Supplied records below:

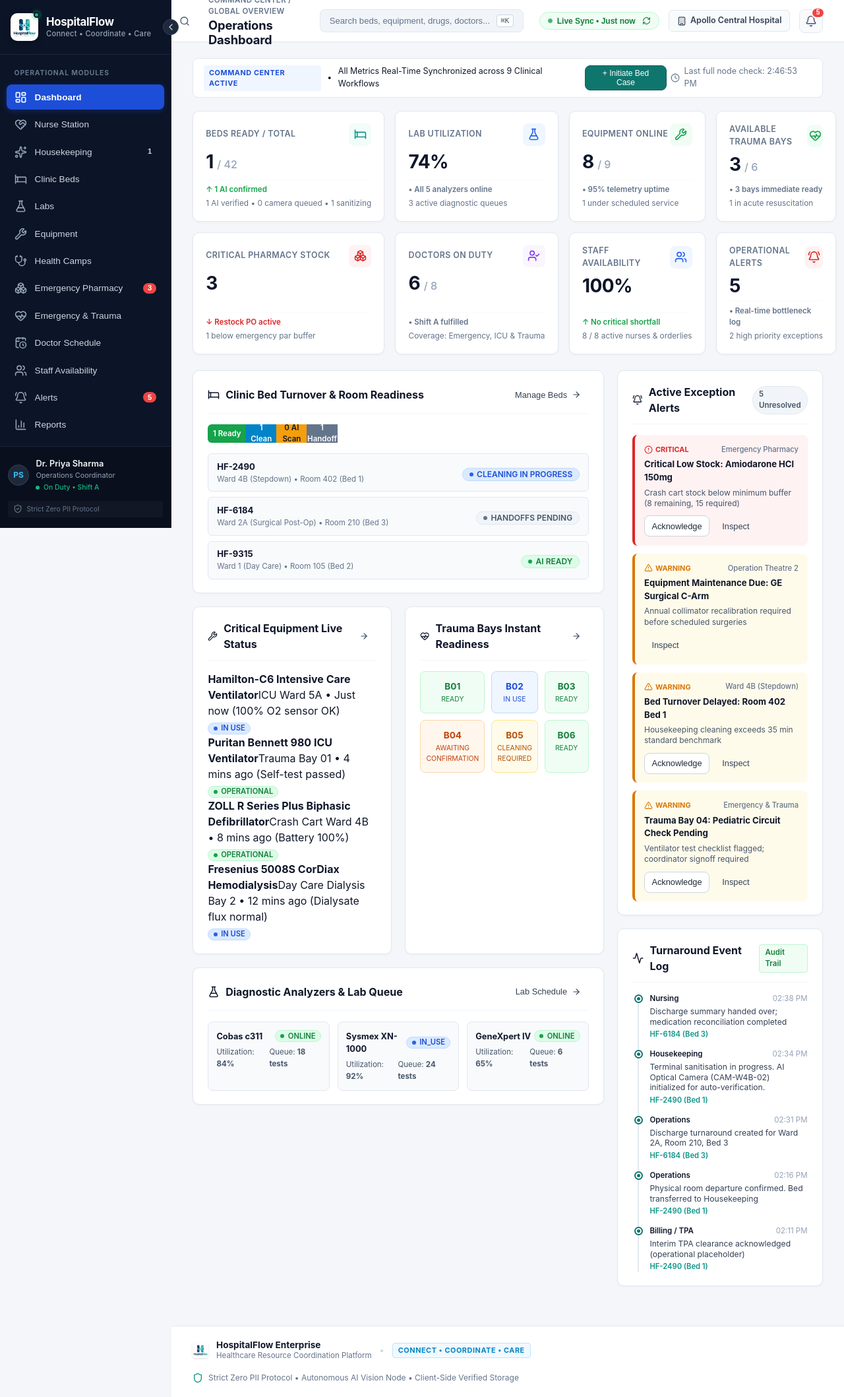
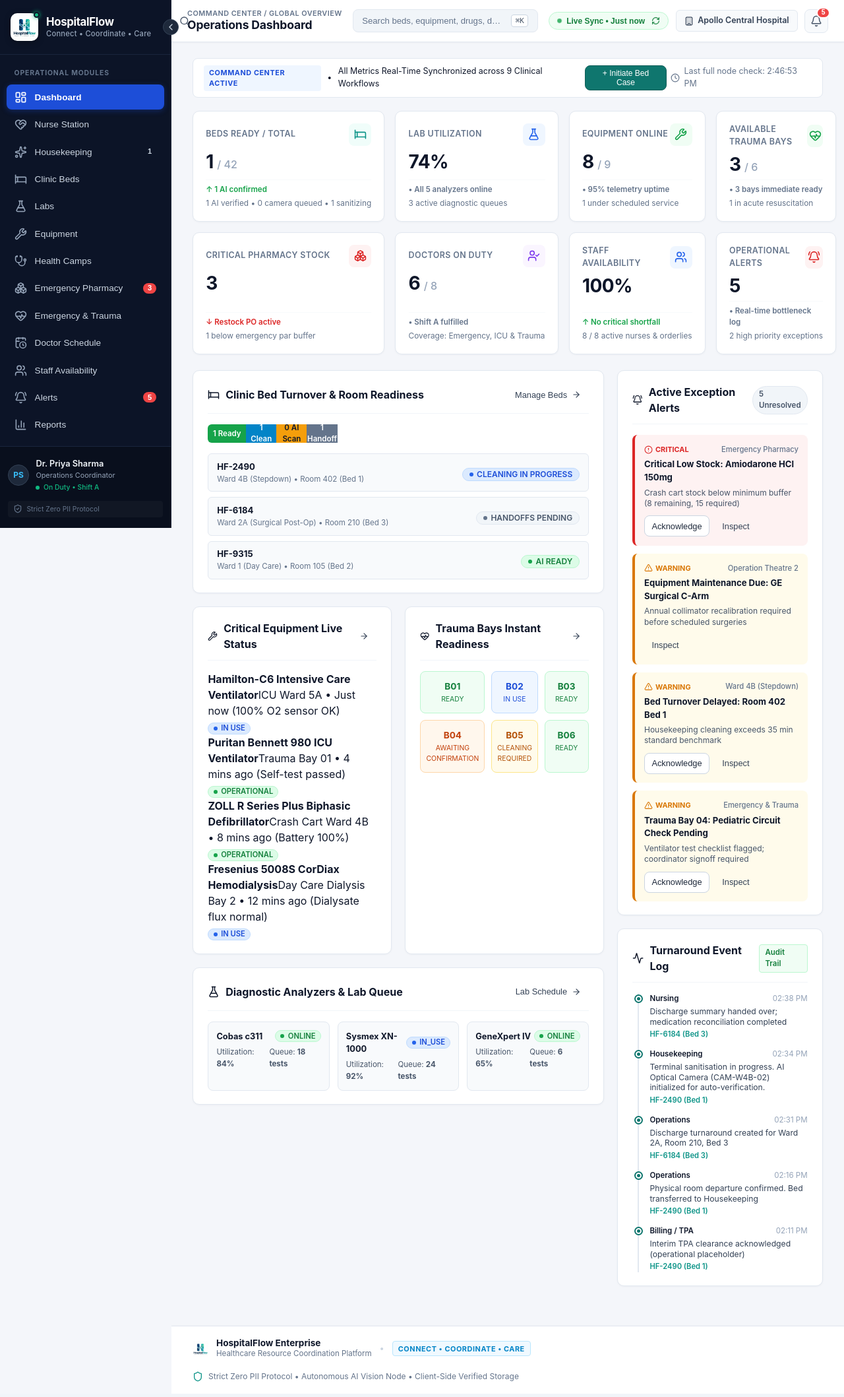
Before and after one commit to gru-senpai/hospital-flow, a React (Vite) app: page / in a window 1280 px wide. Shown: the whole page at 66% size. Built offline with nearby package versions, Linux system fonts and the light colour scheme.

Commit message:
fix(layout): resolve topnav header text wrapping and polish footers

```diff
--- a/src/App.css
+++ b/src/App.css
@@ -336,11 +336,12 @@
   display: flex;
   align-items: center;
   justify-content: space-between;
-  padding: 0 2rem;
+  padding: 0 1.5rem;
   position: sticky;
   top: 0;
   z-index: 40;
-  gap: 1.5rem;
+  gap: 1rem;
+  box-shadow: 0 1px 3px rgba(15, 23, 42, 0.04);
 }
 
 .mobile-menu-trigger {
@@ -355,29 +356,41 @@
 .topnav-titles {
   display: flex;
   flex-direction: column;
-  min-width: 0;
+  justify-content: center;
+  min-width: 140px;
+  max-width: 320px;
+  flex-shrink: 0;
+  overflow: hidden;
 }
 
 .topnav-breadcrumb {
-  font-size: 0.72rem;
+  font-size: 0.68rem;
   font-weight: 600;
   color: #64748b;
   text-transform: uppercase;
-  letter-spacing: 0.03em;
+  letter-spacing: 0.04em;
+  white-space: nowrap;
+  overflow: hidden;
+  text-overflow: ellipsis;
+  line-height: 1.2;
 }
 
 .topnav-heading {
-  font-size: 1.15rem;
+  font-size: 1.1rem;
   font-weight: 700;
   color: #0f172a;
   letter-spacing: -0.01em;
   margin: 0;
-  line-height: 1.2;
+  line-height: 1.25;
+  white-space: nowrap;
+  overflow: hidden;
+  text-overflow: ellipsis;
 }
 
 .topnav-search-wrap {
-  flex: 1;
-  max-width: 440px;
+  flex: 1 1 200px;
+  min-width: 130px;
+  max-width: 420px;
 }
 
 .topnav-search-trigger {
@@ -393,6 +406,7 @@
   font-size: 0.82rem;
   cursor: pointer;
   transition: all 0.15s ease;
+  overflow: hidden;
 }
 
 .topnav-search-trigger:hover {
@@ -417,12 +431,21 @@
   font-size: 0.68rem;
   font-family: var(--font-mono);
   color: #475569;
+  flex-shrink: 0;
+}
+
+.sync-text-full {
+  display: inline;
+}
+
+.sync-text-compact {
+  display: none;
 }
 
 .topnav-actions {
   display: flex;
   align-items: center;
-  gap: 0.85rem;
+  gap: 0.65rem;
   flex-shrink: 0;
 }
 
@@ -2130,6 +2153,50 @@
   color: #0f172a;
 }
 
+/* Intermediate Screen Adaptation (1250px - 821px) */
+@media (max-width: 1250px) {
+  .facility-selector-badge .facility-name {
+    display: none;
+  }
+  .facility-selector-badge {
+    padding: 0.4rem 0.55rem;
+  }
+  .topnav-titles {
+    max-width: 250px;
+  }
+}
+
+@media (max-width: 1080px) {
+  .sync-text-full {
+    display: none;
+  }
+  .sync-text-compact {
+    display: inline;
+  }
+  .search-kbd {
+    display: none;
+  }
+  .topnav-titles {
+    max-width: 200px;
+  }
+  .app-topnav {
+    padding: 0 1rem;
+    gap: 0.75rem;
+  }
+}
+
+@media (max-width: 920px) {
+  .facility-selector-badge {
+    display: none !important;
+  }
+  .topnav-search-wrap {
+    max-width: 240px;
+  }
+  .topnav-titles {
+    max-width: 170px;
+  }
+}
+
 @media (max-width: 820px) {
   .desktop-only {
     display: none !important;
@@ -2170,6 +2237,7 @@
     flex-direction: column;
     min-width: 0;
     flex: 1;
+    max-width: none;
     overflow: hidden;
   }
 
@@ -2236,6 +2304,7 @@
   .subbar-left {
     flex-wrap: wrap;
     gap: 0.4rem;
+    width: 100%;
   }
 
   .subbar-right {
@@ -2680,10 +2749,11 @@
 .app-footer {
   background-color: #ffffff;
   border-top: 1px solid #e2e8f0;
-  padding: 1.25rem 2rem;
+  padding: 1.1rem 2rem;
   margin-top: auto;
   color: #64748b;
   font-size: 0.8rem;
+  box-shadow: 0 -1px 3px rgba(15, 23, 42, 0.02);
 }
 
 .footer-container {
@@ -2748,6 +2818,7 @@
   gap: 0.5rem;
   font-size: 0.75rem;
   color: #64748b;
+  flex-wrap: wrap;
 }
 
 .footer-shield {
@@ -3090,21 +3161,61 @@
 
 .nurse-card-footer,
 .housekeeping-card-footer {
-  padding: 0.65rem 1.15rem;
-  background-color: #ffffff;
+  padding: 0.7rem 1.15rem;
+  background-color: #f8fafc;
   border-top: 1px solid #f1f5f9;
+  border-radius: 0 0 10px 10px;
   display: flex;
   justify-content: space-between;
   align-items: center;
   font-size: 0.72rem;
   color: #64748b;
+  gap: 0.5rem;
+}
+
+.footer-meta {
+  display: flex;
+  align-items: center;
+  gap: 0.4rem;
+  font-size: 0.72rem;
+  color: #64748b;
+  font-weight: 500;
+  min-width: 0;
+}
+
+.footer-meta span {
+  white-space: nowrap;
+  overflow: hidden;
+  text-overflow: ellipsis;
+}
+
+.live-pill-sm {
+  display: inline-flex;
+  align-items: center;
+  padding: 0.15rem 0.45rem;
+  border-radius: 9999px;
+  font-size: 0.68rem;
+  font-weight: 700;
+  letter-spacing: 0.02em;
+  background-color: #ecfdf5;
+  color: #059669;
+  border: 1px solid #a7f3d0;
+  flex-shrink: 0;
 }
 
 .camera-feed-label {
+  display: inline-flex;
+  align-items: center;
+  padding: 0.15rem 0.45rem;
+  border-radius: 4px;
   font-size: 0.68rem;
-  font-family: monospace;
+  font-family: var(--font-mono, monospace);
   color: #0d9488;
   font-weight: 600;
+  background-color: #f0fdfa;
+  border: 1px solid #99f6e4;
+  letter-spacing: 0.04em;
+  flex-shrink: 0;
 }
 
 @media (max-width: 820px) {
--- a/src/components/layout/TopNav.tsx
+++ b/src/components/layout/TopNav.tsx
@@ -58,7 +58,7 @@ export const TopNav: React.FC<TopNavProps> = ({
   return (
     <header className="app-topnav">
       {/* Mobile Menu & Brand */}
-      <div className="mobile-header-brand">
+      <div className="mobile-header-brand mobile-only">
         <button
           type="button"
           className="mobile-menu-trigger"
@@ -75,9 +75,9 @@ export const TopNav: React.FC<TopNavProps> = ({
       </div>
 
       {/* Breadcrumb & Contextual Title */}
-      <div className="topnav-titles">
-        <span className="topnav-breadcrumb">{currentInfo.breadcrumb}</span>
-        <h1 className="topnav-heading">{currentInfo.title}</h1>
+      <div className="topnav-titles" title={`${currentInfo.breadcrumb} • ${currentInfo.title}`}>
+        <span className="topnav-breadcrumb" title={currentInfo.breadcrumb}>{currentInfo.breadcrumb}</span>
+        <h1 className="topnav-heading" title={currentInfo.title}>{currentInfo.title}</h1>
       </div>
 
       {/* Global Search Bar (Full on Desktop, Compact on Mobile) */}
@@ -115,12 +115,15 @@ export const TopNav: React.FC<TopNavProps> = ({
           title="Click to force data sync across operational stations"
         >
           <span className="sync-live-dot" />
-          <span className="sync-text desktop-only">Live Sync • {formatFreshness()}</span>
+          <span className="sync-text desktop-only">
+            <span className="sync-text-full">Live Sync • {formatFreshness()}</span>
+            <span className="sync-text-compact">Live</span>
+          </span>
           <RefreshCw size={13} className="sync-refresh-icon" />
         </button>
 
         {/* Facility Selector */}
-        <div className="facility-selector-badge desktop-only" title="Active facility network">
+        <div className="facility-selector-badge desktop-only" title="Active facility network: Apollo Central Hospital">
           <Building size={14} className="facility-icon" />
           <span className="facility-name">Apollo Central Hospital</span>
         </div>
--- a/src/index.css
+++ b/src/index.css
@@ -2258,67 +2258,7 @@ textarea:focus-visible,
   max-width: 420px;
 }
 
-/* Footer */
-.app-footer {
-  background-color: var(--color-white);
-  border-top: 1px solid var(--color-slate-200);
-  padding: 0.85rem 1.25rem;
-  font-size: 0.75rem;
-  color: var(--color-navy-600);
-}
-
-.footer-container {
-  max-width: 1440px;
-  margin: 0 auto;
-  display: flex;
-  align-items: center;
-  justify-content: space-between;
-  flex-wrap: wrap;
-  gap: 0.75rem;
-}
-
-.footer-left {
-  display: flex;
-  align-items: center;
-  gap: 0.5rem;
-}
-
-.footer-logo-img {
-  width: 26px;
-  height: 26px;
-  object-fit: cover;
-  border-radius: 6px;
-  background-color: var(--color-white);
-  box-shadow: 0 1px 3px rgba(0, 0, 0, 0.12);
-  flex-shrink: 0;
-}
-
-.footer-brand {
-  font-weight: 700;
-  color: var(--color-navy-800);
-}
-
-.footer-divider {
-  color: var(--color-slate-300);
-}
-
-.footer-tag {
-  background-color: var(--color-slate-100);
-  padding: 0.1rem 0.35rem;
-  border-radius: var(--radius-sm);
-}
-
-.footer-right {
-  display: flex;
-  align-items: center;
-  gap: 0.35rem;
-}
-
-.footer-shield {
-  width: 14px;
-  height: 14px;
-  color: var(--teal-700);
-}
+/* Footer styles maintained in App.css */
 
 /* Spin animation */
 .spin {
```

End of Supplied records.

[Assignment]: Go over the data above and copy every line that has the word "React" in it.

[The completed task]:
Before and after one commit to gru-senpai/hospital-flow, a React (Vite) app: page / in a window 1280 px wide. Shown: the whole page at 66% size. Built offline with nearby package versions, Linux system fonts and the light colour scheme.
@@ -58,7 +58,7 @@ export const TopNav: React.FC<TopNavProps> = ({
@@ -75,9 +75,9 @@ export const TopNav: React.FC<TopNavProps> = ({
@@ -115,12 +115,15 @@ export const TopNav: React.FC<TopNavProps> = ({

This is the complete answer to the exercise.